When I present this viewpoint I have been asked if it's my intent to make educators feel like they will never be successful. That if I insist on 100% of students meeting success as the target, we'll never reach that lofty goal. My reply to these queries is three-fold. First, I am not so naive as to ignore that, sometimes, the other outside influences in a student's life so overwhelms them that they cannot complete their time with us. They may leave and pursue other options but I always want them to know school will always be an option if they are willing to return. Second, I take no pride in setting the bar too low and then reaching the goal. Should we aim for a 95% success rate? If we achieve that is it cause for celebration? What about the 5% we missed? If they remain faceless and nameless we may find a way to walk away from their lack of achievement. But what if I asked you to put names and faces to that 5%. Could you do that with a clear conscience? Could you identify kids who are not entitled to a viable future? Kids for whom prisons are constructed? Third, our definition of success may not be the same. While academics are very important, not all of our students will go on to a post secondary degree. All can be contributing members to the communities we live in. If we have taught them the value of relationships, the ability to seek out knowledge, and given them confidence in themselves, we will have sent forward an individual we can all take pride in.

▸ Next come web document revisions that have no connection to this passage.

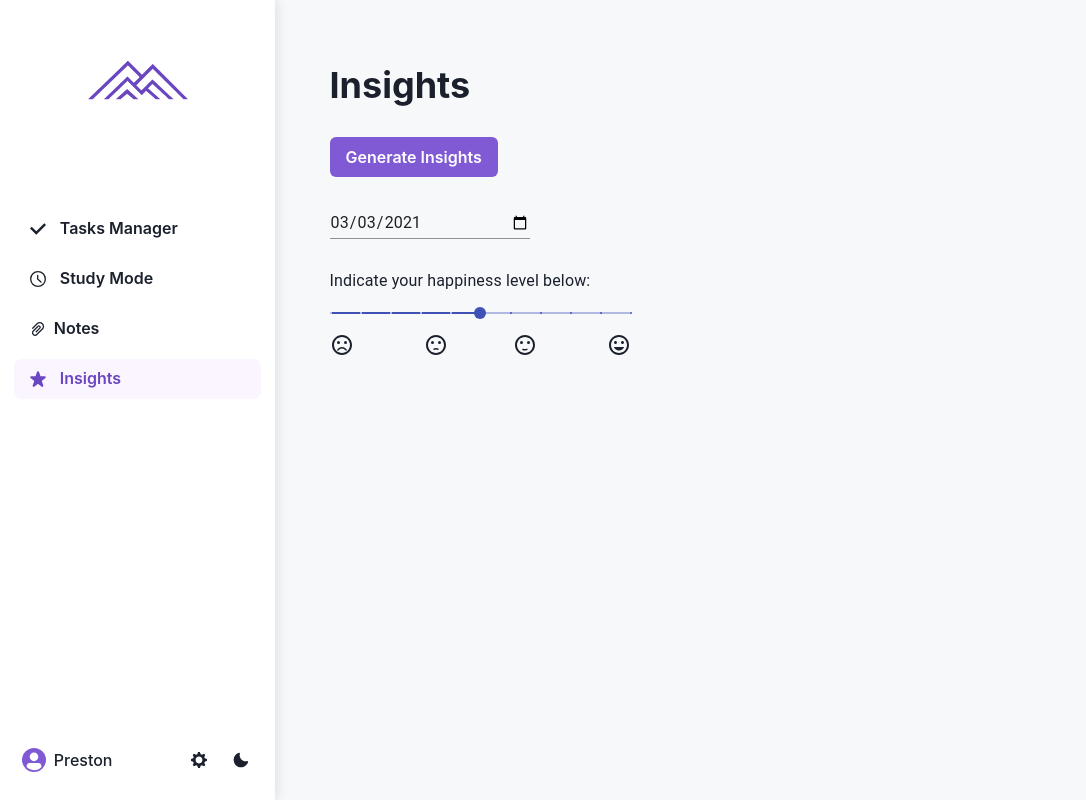
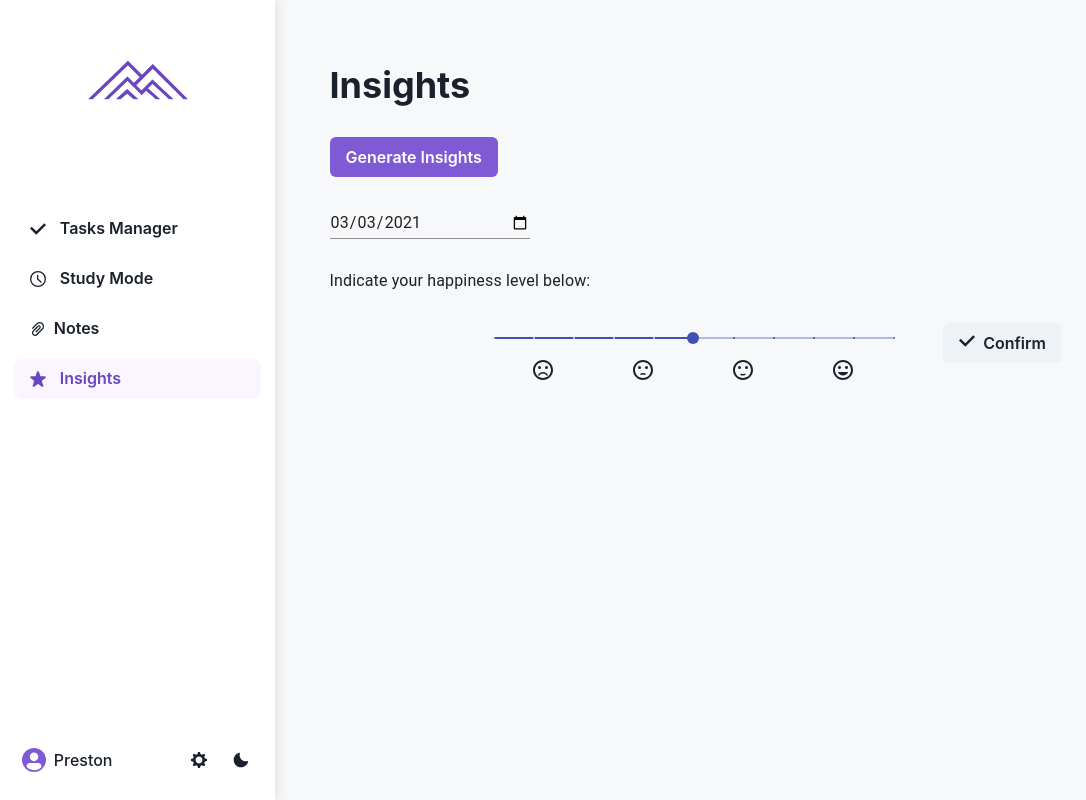
Before and after one commit to farbs03/nextech-client, a React (Create React App) app: page /insights in a window 1280 px wide. Shown: the whole page, without its empty margins (0-1086 px from the left). Built offline with nearby package versions, Linux system fonts and the light colour scheme.

Commit message:
added material ui stuff

```diff
--- a/src/Components/Insights.js
+++ b/src/Components/Insights.js
@@ -1,7 +1,5 @@
 import {React, useState, useEffect, useContext} from 'react'
-import {Modal, ModalOverlay, ModalContent, ModalHeader, ModalFooter, ModalBody, ModalCloseButton, NumberInput} from "@chakra-ui/react"
-import {Menu, MenuButton, MenuList, MenuItem} from "@chakra-ui/react"
-import {ChevronDownIcon} from "@chakra-ui/icons"
+import {CheckIcon} from "@chakra-ui/icons"
 import {IconButton, Container, Heading, Button, useDisclosure, FormControl, FormLabel, Textarea, NumberInputField} from "@chakra-ui/react"
 import {userData} from './MockData';
 import SideNav from "./SideNav"
@@ -18,7 +16,7 @@ import SentimentDissatisfiedIcon from '@material-ui/icons/SentimentDissatisfied'
 
 const useStyles = makeStyles({
   root: {
-    width: 300,
+    width: 400,
   },
   input: {
     width: 42,
@@ -78,8 +76,6 @@ const Insights = () => {
 
   return (
     <div id="zen-body">
-      <div style={{alignItems:"center", justifyContent:"space-between", margin:"auto"}}>
-
         <Heading size="xl" style={{marginBottom:"30px", color: ""}}>Insights</Heading>
         <Button colorScheme="purple" style={{marginBottom: "30px"}}>
             Generate Insights
@@ -87,10 +83,12 @@ const Insights = () => {
         <br></br>
         <Input type="date" value={dateStringForm} style={{width:"200px", marginBottom: "30px"}} onChange = {e => setDateStringForm(e.target.value)}/>
         <br></br>
-        <div className={classes.root}>
         <Typography id="discrete-slider" gutterBottom>
             Indicate your happiness level below:
         </Typography>
+        <br></br>
+        <div style={{margin: "0px auto", textAlign: "center"}}>
+          <div className={classes.root} style={{display: "inline-block"}}>
             <Slider
               defaultValue={5}
               getAriaValueText={valuetext}
@@ -100,14 +98,18 @@ const Insights = () => {
               marks
               min={0}
               max={10}
+              style={{display: "inline-block"}}
             />
+            <div style={{width: "100%", justifyContent: "space-between"}}>
+              <SentimentVeryDissatisfiedIcon style={{width: "25%"}}/>
+              <SentimentDissatisfiedIcon style={{width: "25%"}}/>
+              <SentimentSatisfiedIcon style={{width: "25%"}}/>
+              <MoodIcon style={{width: "25%"}}/>
             </div>
-        <div style={{width: "350px", justifyContent: "space-between"}}>
-          <SentimentVeryDissatisfiedIcon style={{marginRight: "70px"}}/>
-          <SentimentDissatisfiedIcon style={{marginRight: "65px"}}/>
-          <SentimentSatisfiedIcon style={{marginRight: "70px"}}/>
-          <MoodIcon/>
           </div>
+          <Button leftIcon={<CheckIcon/>} variant="solid" style={{display: "inline-block", marginLeft: "50px", marginBottom: "70px"}}>
+              Confirm
+          </Button>
         </div>
     </div>
 
```
Lines whose indentation alone changed are shown as unchanged.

In a brilliant post (http://chriswejr.com/2011/07/06/its-easy/) Chris Wejr (@MrWejr) outlines the two options available to all of us as educators. We can take the easy option or we can push for the harder to achieve option. I see no value in limiting the potential of any students by denying them opportunity or shrinking their available skill set even further by denying them access to all of the richness that schools contain. Every one of our students has a gift and a talent. They may not even know its potential. They are all success stories waiting to be told. Our job is to help them unfold their story.
She contemplated for a second, searching for the right words. Then they came to her, and a smile emerged as she realized their truth.
“I’m a student. With or without your support, I am the future.”
* From the upcoming book “I Am the Future” by Tom and David Hierck (Spring release date)